>>>>

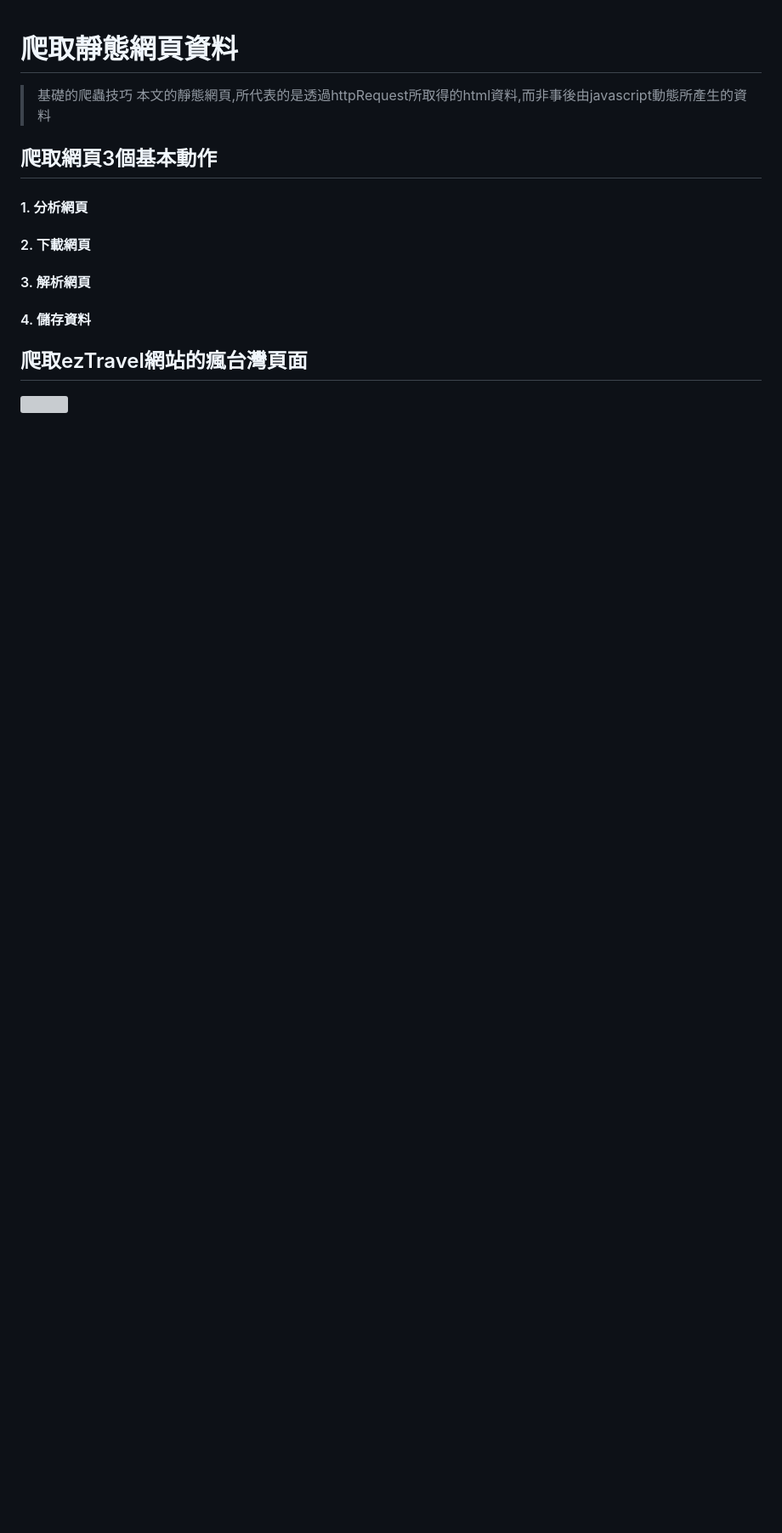
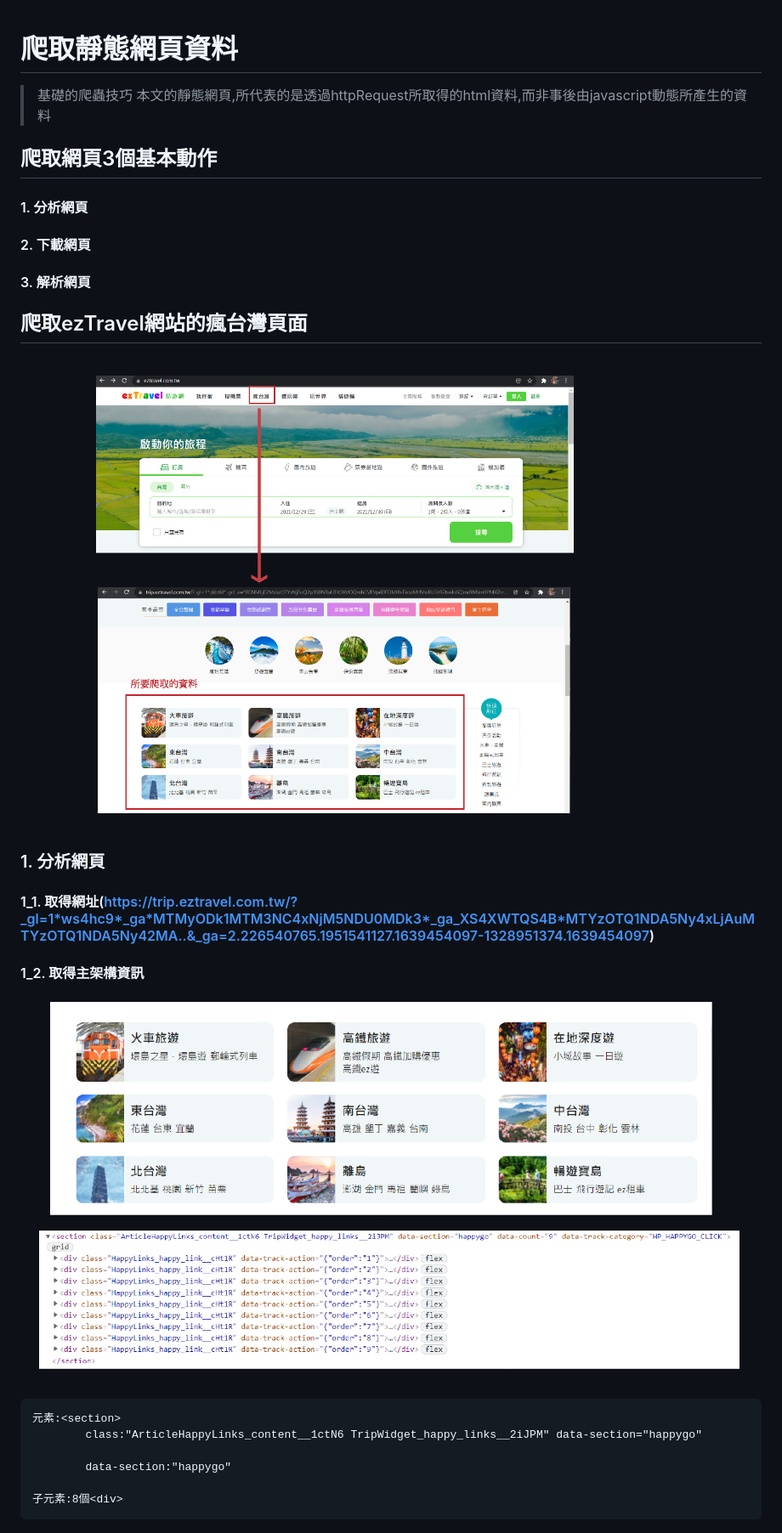
Before and after one commit to roberthsu2003/learningPythonFromZero, a Markdown page: 12爬取靜態網頁資料/README.md, the part around the change printed below. Shown: that part at 85% size. Rendered like a GitHub page; pictures changed too: 12爬取靜態網頁資料/images/pic3.png (added); blank space fills up the shorter version; grey boxes are pictures that could not be loaded.

````diff
--- a/12爬取靜態網頁資料/README.md
+++ b/12爬取靜態網頁資料/README.md
@@ -8,7 +8,25 @@
 #### 1. 分析網頁
 #### 2. 下載網頁
 #### 3. 解析網頁
-#### 4. 儲存資料
 
 ## 爬取ezTravel網站的瘋台灣頁面
-![]()
+![](./images/pic1.png)
+
+### 1. 分析網頁
+
+#### 1_1. 取得網址(https://trip.eztravel.com.tw/?_gl=1*ws4hc9*_ga*MTMyODk1MTM3NC4xNjM5NDU0MDk3*_ga_XS4XWTQS4B*MTYzOTQ1NDA5Ny4xLjAuMTYzOTQ1NDA5Ny42MA..&_ga=2.226540765.1951541127.1639454097-1328951374.1639454097)
+
+#### 1_2. 取得主架構資訊
+
+![](./images/pic3.png)
+
+```
+元素:<section>
+		class:"ArticleHappyLinks_content__1ctN6 TripWidget_happy_links__2iJPM" data-section="happygo"
+
+		data-section:"happygo"
+
+子元素:8個<div>
+```
+
+
````
Also changed, not shown: other parts of 12爬取靜態網頁資料/README.md (+111 -0 lines), 12爬取靜態網頁資料/images/pic4.png (added), 12爬取靜態網頁資料/images/pic5.png (added), 12爬取靜態網頁資料/images/pic6.png (added), 12爬取靜態網頁資料/images/pic7.png (added), 12爬取靜態網頁資料/images/pic8.png (added).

<<<<

Work out the number of lines in the listing above that hold the word "data". Write that number by itself.

**SOLUTION**
2